Gamjatang, a traditional Korean soup, is one of the tastiest ways to eat pork neck, although not the only traditional preparation of this often-overlooked cut. In Southeast Asia, pork neck is usually marinated, grilled, and served with rice; in the Southern United States, it’s slow-roasted or used to make meaty collard greens.
- 1.5 kg pork neck
- 2 cm knob ginger, peeled
- 1 small onion
- 10 black peppercorns
- 10 garlic cloves
- 3 tbsp Korean red pepper powder
- 3 tbsp rice wine
- 3 tbsp fish sauce
- 3 tbsp perilla seed powder
- 1 tsp ground ginger
- 4 small creamy potatoes, peeled
- salt and black pepper to taste
- 1 bunch Chinese cabbage (choy sum or bok choy)
- 10 perilla leaves
- 5 spring or green onions, chopped
Oven temperatures are for conventional; if using fan-forced (convection), reduce the temperature by 20˚C. | We use Australian tablespoons and cups: 1 teaspoon equals 5 ml; 1 tablespoon equals 20 ml; 1 cup equals 250 ml. | All herbs are fresh (unless specified) and cups are lightly packed. | All vegetables are medium size and peeled, unless specified. | All eggs are 55-60 g, unless specified.
Soaking time 2 hours

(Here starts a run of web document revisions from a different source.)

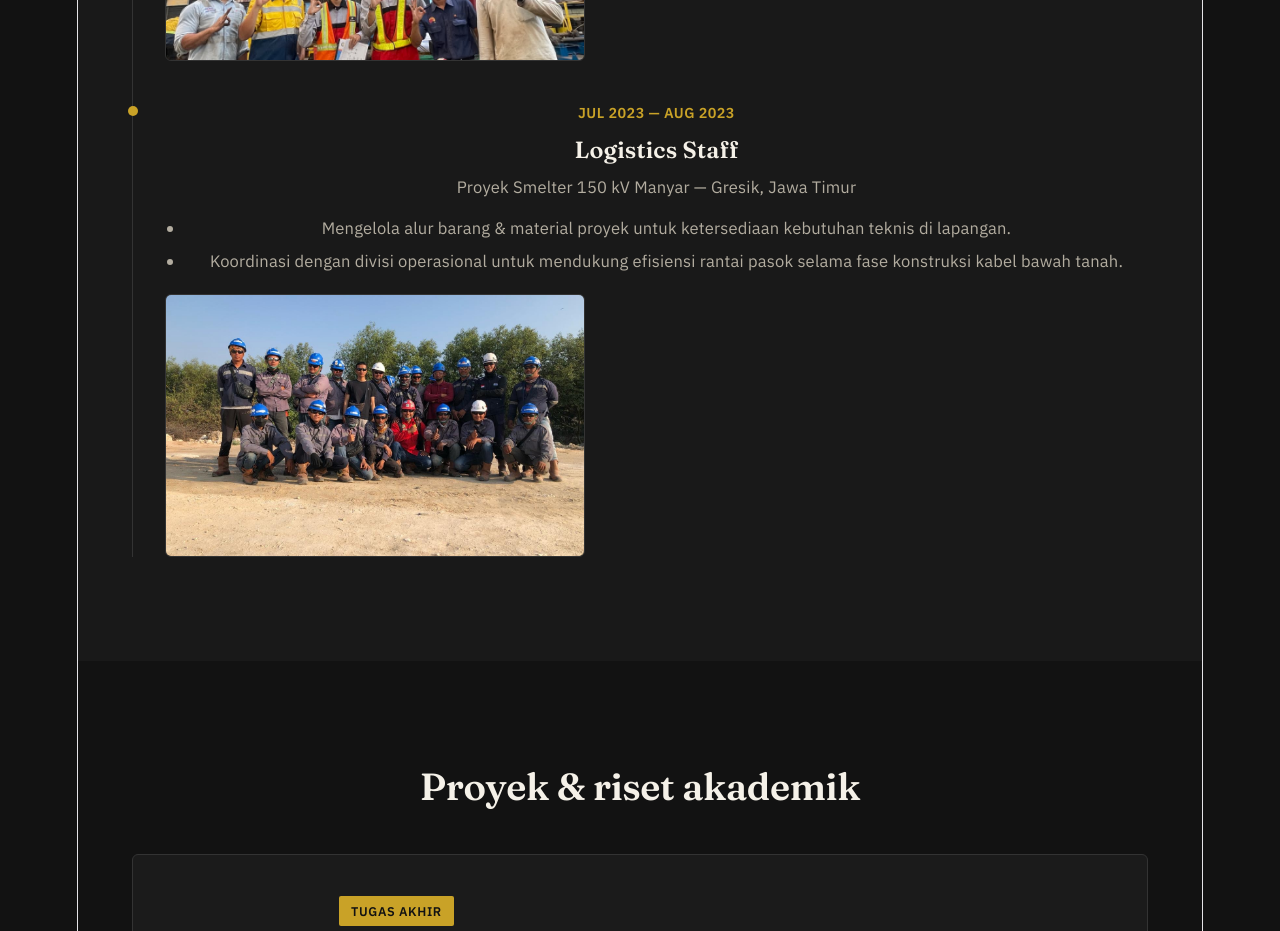
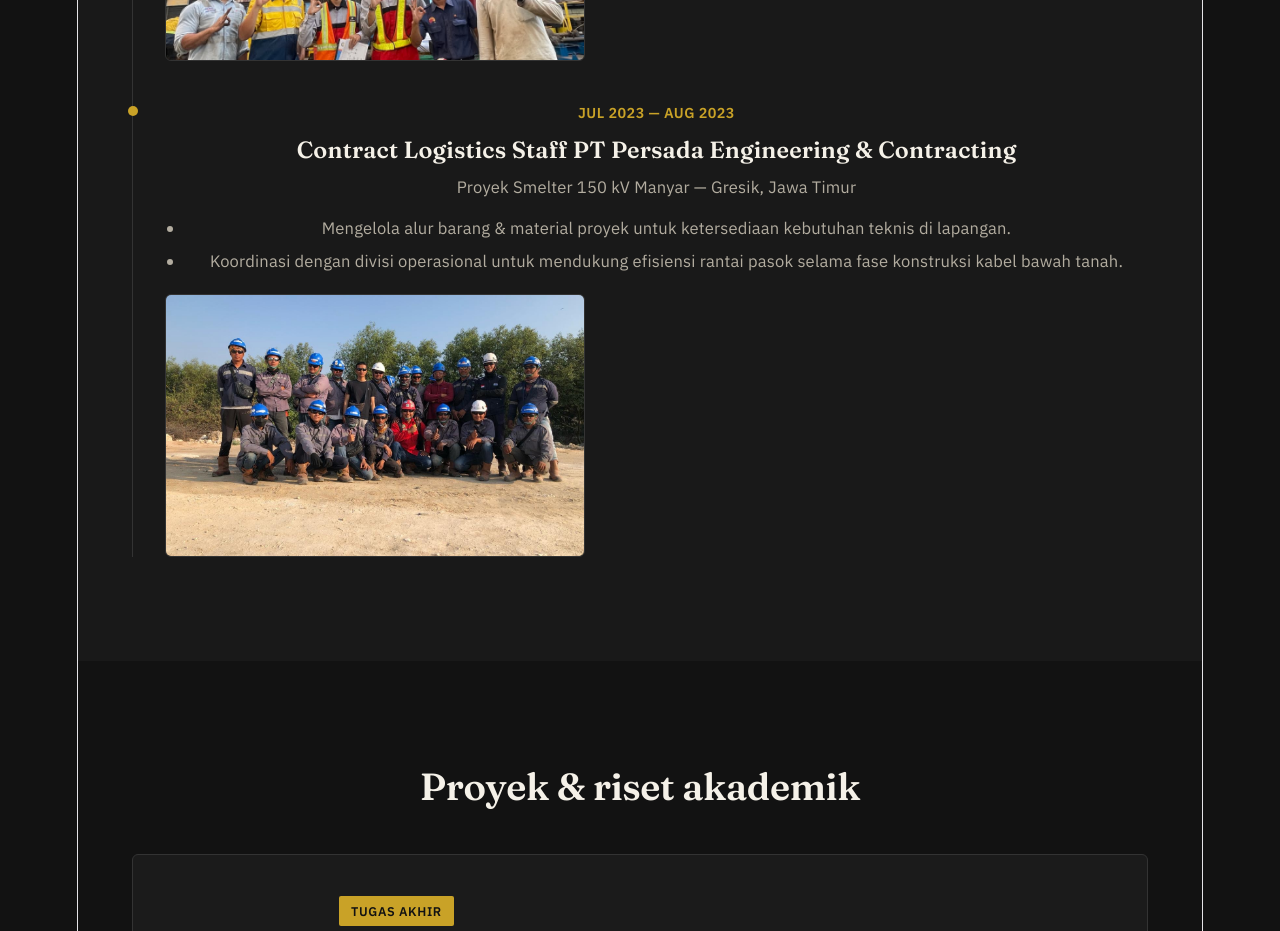
Before and after one commit to yazayazanet/portfolio-saya, a React (Vite) app: page / in a window 1280 px wide. Shown: the part 2440-3371 px from the top of the page. Built offline with nearby package versions, Linux system fonts and the light colour scheme.

Commit message:
update tempat kerja manyar smelter

```diff
--- a/src/App.tsx
+++ b/src/App.tsx
@@ -133,7 +133,7 @@ function App() {
             </div>
             <div className="t-item">
               <div className="when">Jul 2023 — Aug 2023</div>
-              <h3>Logistics Staff</h3>
+              <h3>Contract Logistics Staff PT Persada Engineering & Contracting</h3>
               <div className="where">Proyek Smelter 150 kV Manyar — Gresik, Jawa Timur</div>
               <ul>
                 <li>Mengelola alur barang &amp; material proyek untuk ketersediaan kebutuhan teknis di lapangan.</li>
```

Soak the pork neck in cold water for 2 hours, changing the water halfway through. This step helps remove the blood from the bones.
In a large stockpot, boil the pork neck for 6 minutes, then drain and rinse with cold water. Rinse out the stockpot as well. Return the pork neck to the stockpot and fill with enough cold water to cover the bones by 2 cm, then add the ginger, whole onion, peppercorns, and 4 cloves garlic. Bring to a boil, reduce the heat to medium-low, and simmer until the meat pulls easily from the bones, about 1½ hours. As it simmers, create your flavouring sauce by blending the Korean red pepper powder, rice wine, fish sauce, perilla seed powder, ground ginger, and the remaining 6 cloves garlic; set aside.
Remove the pork neck from the stockpot with tongs and set aside. With a slotted spoon, scoop out the onion, ginger, garlic, and peppercorns. Return the pork neck to the pot; add the blended flavouring sauce and potatoes. Season with salt and pepper to taste. Simmer until the potatoes are softened, 15-20 minutes; add the cabbage and perilla leaves, cover, and simmer for an additional 3 minutes. Garnish with green onions and freshly ground black pepper and serve.
• Perilla leaves and perilla seed powder bring a distinct taste to this dish. Perilla (ggaennip) is part of the mint family and is often compared to its Japanese variety, known as shiso. Perilla leaves look like nettle leaves and are often confused with sesame leaves. They are used in pickled dishes and wraps and as garnishes for soups, as in this recipe. If you can’t find them at your local Asian market, mint leaves and sesame seed powder are suitable substitutes for perilla leaves and seed powder.
Recipe from The Ancestral Table: Traditional Recipes for a Paleo Lifestyle by Russ Crandall, with photographs by Russ Crandall (Victory Belt Publishing, $34.95).